Haroon textile manufactures have been the focus of controversy in the past.
But a new documentary reveals the industry’s struggles against the threat of a new war, and the ways Haroon’s factory is making a comeback.
The War On Textiles, which premiered at Sundance, looks at Haroon through the lens of its factories and workers, as well as a global workforce of more than 7,000 people.
The film is narrated by Haroon owner Haroon Haroon.
It also looks at the challenges Haroon faced, from the factory’s slow growth, to the threat posed by the United States’ threat to impose tariffs on its products.
In the film, Haroon tells the story of his business, from its founding to its present day.
He tells of the factory building the first garment factory in the world, from his early days as a mill worker, to its growth to its current status as a major player in the global textile industry.
The Story of Haroon The film also features interviews with factory owners and employees, as the story unfolds.
These include Haroon, who is now an entrepreneur, who said his company’s global presence has created a huge opportunity for his company, Haroond, to prosper.
The owner of Haroong, Abdulrahman, said the company’s factories are expanding to the global market, and it is the same in India, where the textile industry is a crucial component of the economy.
“We are seeing a huge potential for the textile sector in India and other parts of the world,” Abdulrahmansaid.

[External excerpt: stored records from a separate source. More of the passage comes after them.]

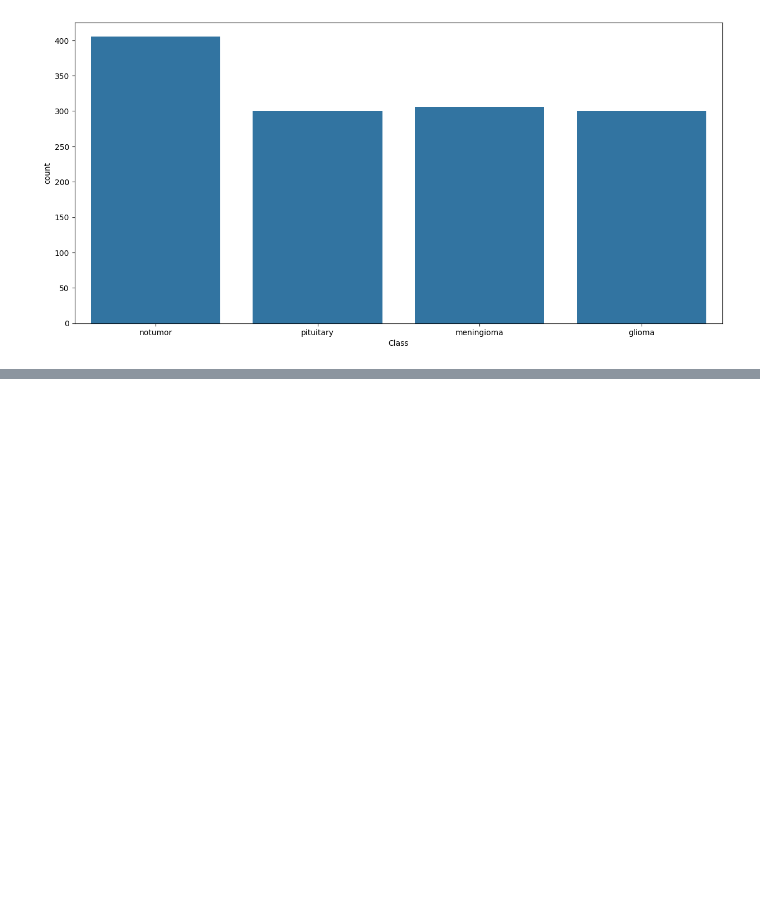
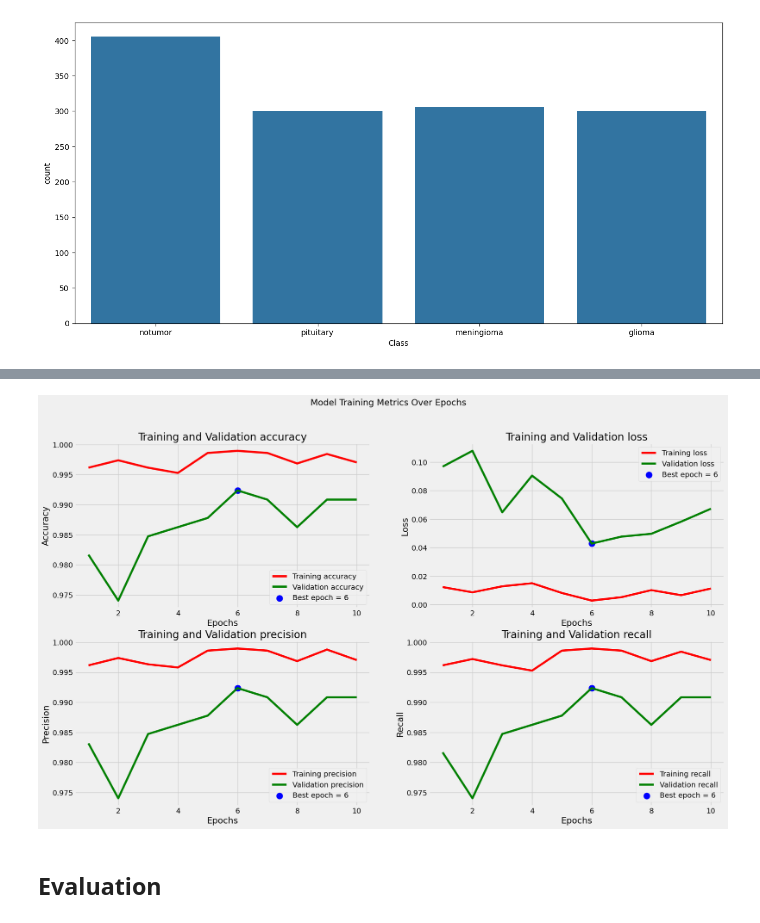
Before and after one commit to lruizarce/brain_Tumor_MRI, a Jupyter notebook: notebooks/eda.ipynb, the cells around one changed output, grey strips where cells are left out. Cells and saved outputs as stored; diff of their text form; code cells hidden in the pictures; blank space fills up the shorter version.

```diff
--- a/notebooks/eda.ipynb
+++ b/notebooks/eda.ipynb
@@ -128,0 +179,19 @@ img_gen = ImageDataGenerator(rescale=1/255, brightness_range=(0.8, 1.2))
+# %%
+# Define the shape of the input images
+img_shape = (299,299, 3)
+
+# Load the Xception model pre-trained on ImageNet, excluding the top layer
+base_model = tf.keras.applications.Xception(include_top=False,
+                                            weights="imagenet",
+                                            input_shape=img_shape,
+                                            pooling='max')
+
+# Create a Sequential model
+model = Sequential([
+    base_model,  # Add the base model
+    Flatten(),  # Flatten the output of the base model
+    Dropout(rate=0.3),  # Add a dropout layer with a rate of 0.3
+    Dense(128, activation='relu'),  # Add a dense layer with 128 units and ReLU activation
+    Dropout(rate=0.25),  # Add another dropout layer with a rate of 0.25
+    Dense(4, activation='softmax')  # Add a dense layer with 4 units and softmax activation for classification
+])
@@ -128,0 +318,2 @@ img_gen = ImageDataGenerator(rescale=1/255, brightness_range=(0.8, 1.2))
+# %%
+hist2 = model.fit(tr_gen, epochs=6, validation_data=valid_gen)
@@ -128,0 +333,6 @@ img_gen = ImageDataGenerator(rescale=1/255, brightness_range=(0.8, 1.2))
+# %%
+plot_training_metrics(hist2, metrics)
+# %% [output]
+[figure, added]
+# %% [markdown]
+## Evaluation
```
Also changed, not shown: parts of 17 cells of this notebook.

“But the problem is the trade barrier is one of the biggest impediments to our business.”
What started as a one-man business is now a global manufacturing powerhouse, with nearly 70 factories and dozens of employees around the world.
It is an industry that has thrived under harsh economic conditions in many parts of Africa, South Asia, Latin America and the Middle East, where there are no government subsidies for textile exports.
While the US has imposed tariffs on some of Haroons textile exports, these have been lifted or eased by countries like China, Bangladesh, and Vietnam, which import more textile from Haroon than Haroon sells domestically.
Haroon factories in India have been hit particularly hard by the textile tariffs.
In 2014, India imposed tariffs of nearly 15% on its imports of Haron fabrics, which resulted in Haroon producing products for about 20 other countries in the region.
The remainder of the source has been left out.